- _Action item_: Among the lines of the records, find all that carry the word "Bündnis" and copy them.

Change detection data

########################################

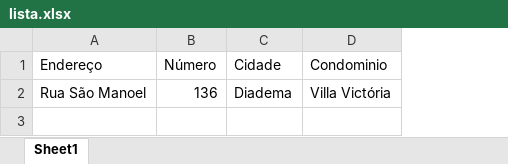
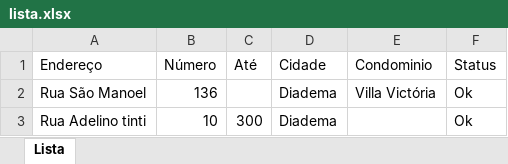
Before and after one commit to marssola/PhoneCrawler, an Excel workbook: lista.xlsx, sheet Lista, drawn as a sheet; values as stored, in another font and other column widths than the file's, no borders; the diff names each change by its address in the sheet, - before the commit and + after, or states it on an @@ line.

```diff
--- a/lista.xlsx (sheet Lista)
+++ b/lista.xlsx (sheet Lista)
-sheet tab: Sheet1
+sheet tab: Lista
+column C (Até), empty
+column F (Status), row 2: Ok
+row 3: Rua Adelino tinti | 10 | 300 | Diadema |  | Ok
```
Also changed, not shown: 5 other files.
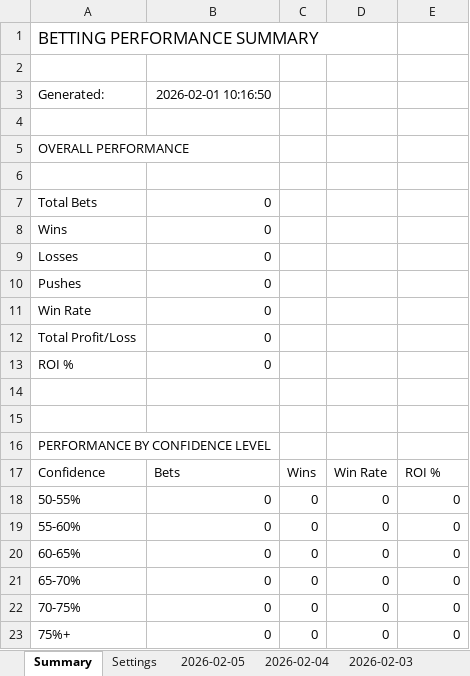
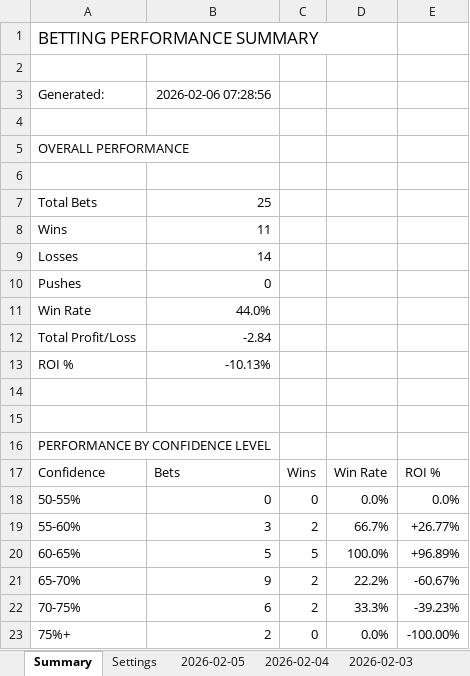
Before and after one commit to jjakemoss/saves-model-v3, an Excel workbook: betting_tracker.xlsx, sheet Summary, drawn as a sheet; values as stored, in another font and other column widths than the file's, no borders; the diff names each change by its address in the sheet, - before the commit and + after, or states it on an @@ line.

Commit message:
Update betting_tracker.xlsx

```diff
--- a/betting_tracker.xlsx (sheet Summary)
+++ b/betting_tracker.xlsx (sheet Summary)
-B3: 2026-02-01 10:16:50
+B3: 2026-02-06 07:28:56
-B7: 0
+B7: 25
-B8: 0
+B8: 11
-B9: 0
+B9: 14
-B11: 0
+B11: 44.0%
-B12: 0
+B12: -2.84
-B13: 0
+B13: -10.13%
-D18: 0
+D18: 0.0%
-E18: 0
+E18: 0.0%
-B19: 0
+B19: 3
-C19: 0
+C19: 2
-D19: 0
+D19: 66.7%
-E19: 0
+E19: +26.77%
-B20: 0
+B20: 5
-C20: 0
+C20: 5
-D20: 0
+D20: 100.0%
-E20: 0
+E20: +96.89%
-B21: 0
+B21: 9
-C21:C22: 0
+C21:C22: 2
-D21: 0
+D21: 22.2%
-E21: 0
+E21: -60.67%
-B22: 0
+B22: 6
-D22: 0
+D22: 33.3%
-E22: 0
+E22: -39.23%
-B23: 0
+B23: 2
-D23: 0
+D23: 0.0%
-E23: 0
+E23: -100.00%
```
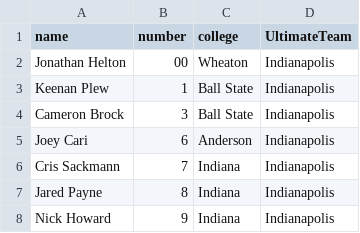
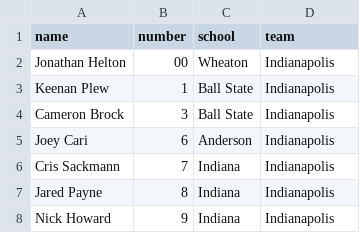
Before and after one commit to topher200/ultimate_fantasy, a CSV file: lib/data/players.csv, drawn as a sheet; only a part is shown.

Commit message:
using csv data in db/seeds.rb

```diff
--- a/lib/data/players.csv
+++ b/lib/data/players.csv
@@ -1,2 +1,2 @@
-name|number|college|UltimateTeam
+name|number|school|team
 Jonathan Helton|00|Wheaton|Indianapolis
```
Also changed, not shown: 1 other file.
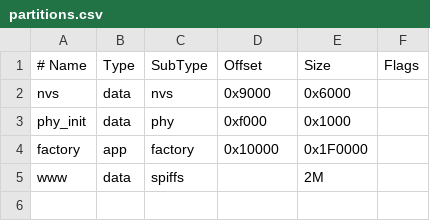
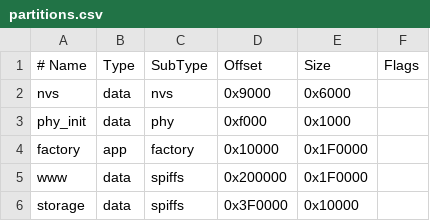
Before and after one commit to SnapDragonfly/SnapAirUnit, a CSV file: partitions.csv, drawn as a sheet; the diff names each change by its address in the sheet, - before the commit and + after, or states it on an @@ line.

Commit message:
[#4] SPIFFS filesystem support

```diff
--- a/partitions.csv
+++ b/partitions.csv
-D5 (Offset): (empty)
+D5 (Offset): 0x200000
-E5 (Size): 2M
+E5 (Size): 0x1F0000
+row 6: storage | data | spiffs | 0x3F0000 | 0x10000
```
Also changed, not shown: 8 other files.
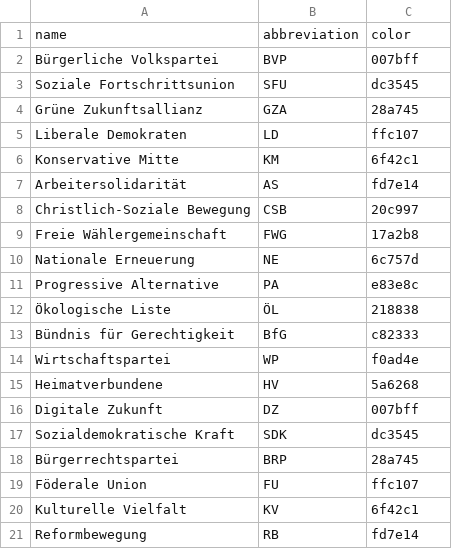
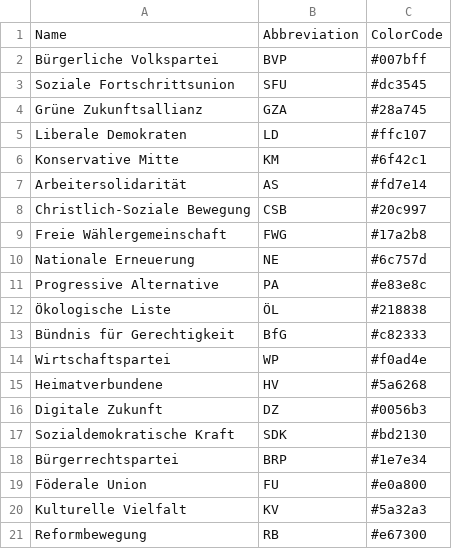
Before and after one commit to fearxinsanity/Das-Unberechenbare-Volk, a CSV file: src/main/resources/de/schulprojekt/duv/data/party_names.csv, drawn as a sheet.

Commit message:
Ensure unique party color codes and update CSV format
Updated PartyRegistry to assign unique color codes to each party, preventing duplicates. Also standardized the party_names.csv file with proper headers, hex color codes, and adjusted some color values for consistency.

```diff
--- a/src/main/resources/de/schulprojekt/duv/data/party_names.csv
+++ b/src/main/resources/de/schulprojekt/duv/data/party_names.csv
@@ -1,21 +1,21 @@
-name,abbreviation,color
-Bürgerliche Volkspartei,BVP,007bff
-Soziale Fortschrittsunion,SFU,dc3545
-Grüne Zukunftsallianz,GZA,28a745
-Liberale Demokraten,LD,ffc107
-Konservative Mitte,KM,6f42c1
-Arbeitersolidarität,AS,fd7e14
-Christlich-Soziale Bewegung,CSB,20c997
-Freie Wählergemeinschaft,FWG,17a2b8
-Nationale Erneuerung,NE,6c757d
-Progressive Alternative,PA,e83e8c
-Ökologische Liste,ÖL,218838
-Bündnis für Gerechtigkeit,BfG,c82333
-Wirtschaftspartei,WP,f0ad4e
-Heimatverbundene,HV,5a6268
-Digitale Zukunft,DZ,007bff
-Sozialdemokratische Kraft,SDK,dc3545
-Bürgerrechtspartei,BRP,28a745
-Föderale Union,FU,ffc107
-Kulturelle Vielfalt,KV,6f42c1
-Reformbewegung,RB,fd7e14
+Name,Abbreviation,ColorCode
+Bürgerliche Volkspartei,BVP,#007bff
+Soziale Fortschrittsunion,SFU,#dc3545
+Grüne Zukunftsallianz,GZA,#28a745
+Liberale Demokraten,LD,#ffc107
+Konservative Mitte,KM,#6f42c1
+Arbeitersolidarität,AS,#fd7e14
+Christlich-Soziale Bewegung,CSB,#20c997
+Freie Wählergemeinschaft,FWG,#17a2b8
+Nationale Erneuerung,NE,#6c757d
+Progressive Alternative,PA,#e83e8c
+Ökologische Liste,ÖL,#218838
+Bündnis für Gerechtigkeit,BfG,#c82333
+Wirtschaftspartei,WP,#f0ad4e
+Heimatverbundene,HV,#5a6268
+Digitale Zukunft,DZ,#0056b3
+Sozialdemokratische Kraft,SDK,#bd2130
+Bürgerrechtspartei,BRP,#1e7e34
+Föderale Union,FU,#e0a800
+Kulturelle Vielfalt,KV,#5a32a3
+Reformbewegung,RB,#e67300
```
Also changed, not shown: 1 other file.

########################################

- _Solution_:
-Bündnis für Gerechtigkeit,BfG,c82333
+Bündnis für Gerechtigkeit,BfG,#c82333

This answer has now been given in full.